Lavenir, R., Sanroma, M., Gibert, S., Crouzet, O., Laurent, F., Kravtsoff, J., Mazoyer, M.-A., Cournoyer, B.
Journal of applied microbiology 2008 v.105 no.5 pp. 1491-1501
DNA, Pseudomonas aeruginosa, aerators, biofilm, clones, colonizing ability, cross infection, genes, genetic variation, health hazards, hospitals, pulsed-field gel electrophoresis, tap water, virulence, water pollution

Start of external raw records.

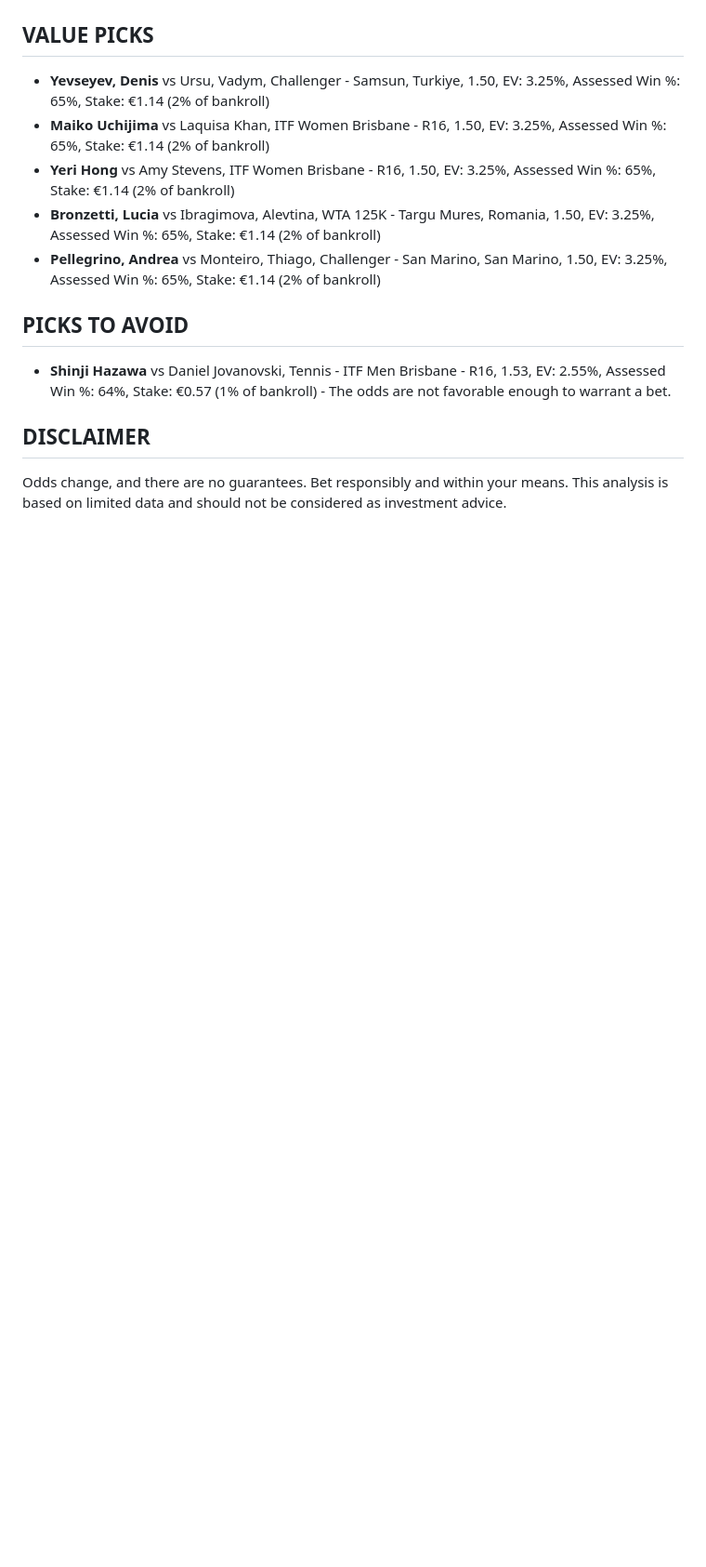
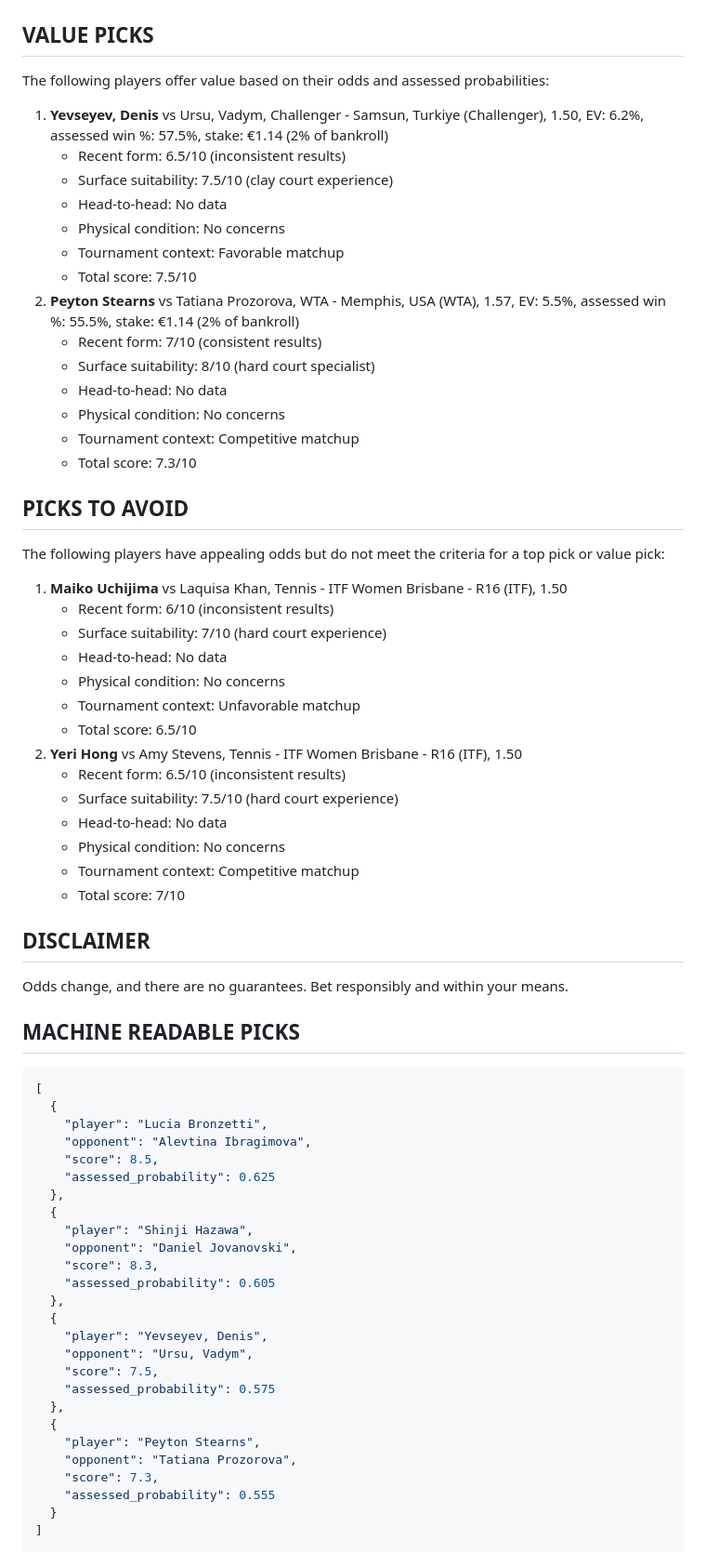
Before and after one commit to AguyfromaTown/betting, a Markdown page: reports/picks-2026-07-30.md, the part around one of its changes. Shown at 93% size. GitHub-like rendering; blank space fills up the shorter version.

Commit message:
Daily picks 2026-07-29

````diff
--- a/reports/picks-2026-07-30.md
+++ b/reports/picks-2026-07-30.md
@@ -51,13 +21,69 @@ None of the players have a score above 8.0, so there are no Top Picks.
 
 ## VALUE PICKS
-- **Yevseyev, Denis** vs Ursu, Vadym, Challenger - Samsun, Turkiye, 1.50, EV: 3.25%, Assessed Win %: 65%, Stake: €1.14 (2% of bankroll)
-- **Maiko Uchijima** vs Laquisa Khan, ITF Women Brisbane - R16, 1.50, EV: 3.25%, Assessed Win %: 65%, Stake: €1.14 (2% of bankroll)
-- **Yeri Hong** vs Amy Stevens, ITF Women Brisbane - R16, 1.50, EV: 3.25%, Assessed Win %: 65%, Stake: €1.14 (2% of bankroll)
-- **Bronzetti, Lucia** vs Ibragimova, Alevtina, WTA 125K - Targu Mures, Romania, 1.50, EV: 3.25%, Assessed Win %: 65%, Stake: €1.14 (2% of bankroll)
-- **Pellegrino, Andrea** vs Monteiro, Thiago, Challenger - San Marino, San Marino, 1.50, EV: 3.25%, Assessed Win %: 65%, Stake: €1.14 (2% of bankroll)
+The following players offer value based on their odds and assessed probabilities:
+
+1. **Yevseyev, Denis** vs Ursu, Vadym, Challenger - Samsun, Turkiye (Challenger), 1.50, EV: 6.2%, assessed win %: 57.5%, stake: €1.14 (2% of bankroll)
+	* Recent form: 6.5/10 (inconsistent results)
+	* Surface suitability: 7.5/10 (clay court experience)
+	* Head-to-head: No data
+	* Physical condition: No concerns
+	* Tournament context: Favorable matchup
+	* Total score: 7.5/10
+2. **Peyton Stearns** vs Tatiana Prozorova, WTA - Memphis, USA (WTA), 1.57, EV: 5.5%, assessed win %: 55.5%, stake: €1.14 (2% of bankroll)
+	* Recent form: 7/10 (consistent results)
+	* Surface suitability: 8/10 (hard court specialist)
+	* Head-to-head: No data
+	* Physical condition: No concerns
+	* Tournament context: Competitive matchup
+	* Total score: 7.3/10
 
 ## PICKS TO AVOID
-- **Shinji Hazawa** vs Daniel Jovanovski, Tennis - ITF Men Brisbane - R16, 1.53, EV: 2.55%, Assessed Win %: 64%, Stake: €0.57 (1% of bankroll) - The odds are not favorable enough to warrant a bet.
+The following players have appealing odds but do not meet the criteria for a top pick or value pick:
+
+1. **Maiko Uchijima** vs Laquisa Khan, Tennis - ITF Women Brisbane - R16 (ITF), 1.50
+	* Recent form: 6/10 (inconsistent results)
+	* Surface suitability: 7/10 (hard court experience)
+	* Head-to-head: No data
+	* Physical condition: No concerns
+	* Tournament context: Unfavorable matchup
+	* Total score: 6.5/10
+2. **Yeri Hong** vs Amy Stevens, Tennis - ITF Women Brisbane - R16 (ITF), 1.50
+	* Recent form: 6.5/10 (inconsistent results)
+	* Surface suitability: 7.5/10 (hard court experience)
+	* Head-to-head: No data
+	* Physical condition: No concerns
+	* Tournament context: Competitive matchup
+	* Total score: 7/10
 
 ## DISCLAIMER
-Odds change, and there are no guarantees. Bet responsibly and within your means. This analysis is based on limited data and should not be considered as investment advice.
+Odds change, and there are no guarantees. Bet responsibly and within your means.
+
+## MACHINE READABLE PICKS
+```json
+[
+  {
+    "player": "Lucia Bronzetti",
+    "opponent": "Alevtina Ibragimova",
+    "score": 8.5,
+    "assessed_probability": 0.625
+  },
+  {
+    "player": "Shinji Hazawa",
+    "opponent": "Daniel Jovanovski",
+    "score": 8.3,
+    "assessed_probability": 0.605
+  },
+  {
+    "player": "Yevseyev, Denis",
+    "opponent": "Ursu, Vadym",
+    "score": 7.5,
+    "assessed_probability": 0.575
+  },
+  {
+    "player": "Peyton Stearns",
+    "opponent": "Tatiana Prozorova",
+    "score": 7.3,
+    "assessed_probability": 0.555
+  }
+]
+```
````
Also changed, not shown: other parts of reports/picks-2026-07-30.md (+17 -47 lines).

To investigate infra-specific spatio-temporal dynamics of a hospital water network Pseudomonas aeruginosa population. To infer the origin of water network isolates and assess their potential health hazard. 168 P. aeruginosa strains were isolated from tap waters and swabs of tap nozzle aerators of a hospital unit, over 2 years, and from rectal swabs and nosocomial infections. Genetic diversity among this collection was assessed by pulsed field gel electrophoresis of SpeI restricted genomic DNA. Virulence gene sets, biofilm properties, and hypochlorite resistance were analysed. Exactly 68% of the water samples and 74% of the tap nozzle aerators harboured P. aeruginosa. The strains were divided into 22 clonal lineages, with one dominant clone shown to have been involved in a nosocomial infection. An important turnover among the P. aeruginosa hospital population was observed. Some clonal lineages were found to persist, spread in the unit, and diversify into clonal complexes. Rectal carriage appeared an important source of contamination of the water network. High P. aeruginosa infra-specific population diversity suggested a broad ability in colonizing water networks but persistence analysis indicated a strong selection leading to the emergence of dominant clones.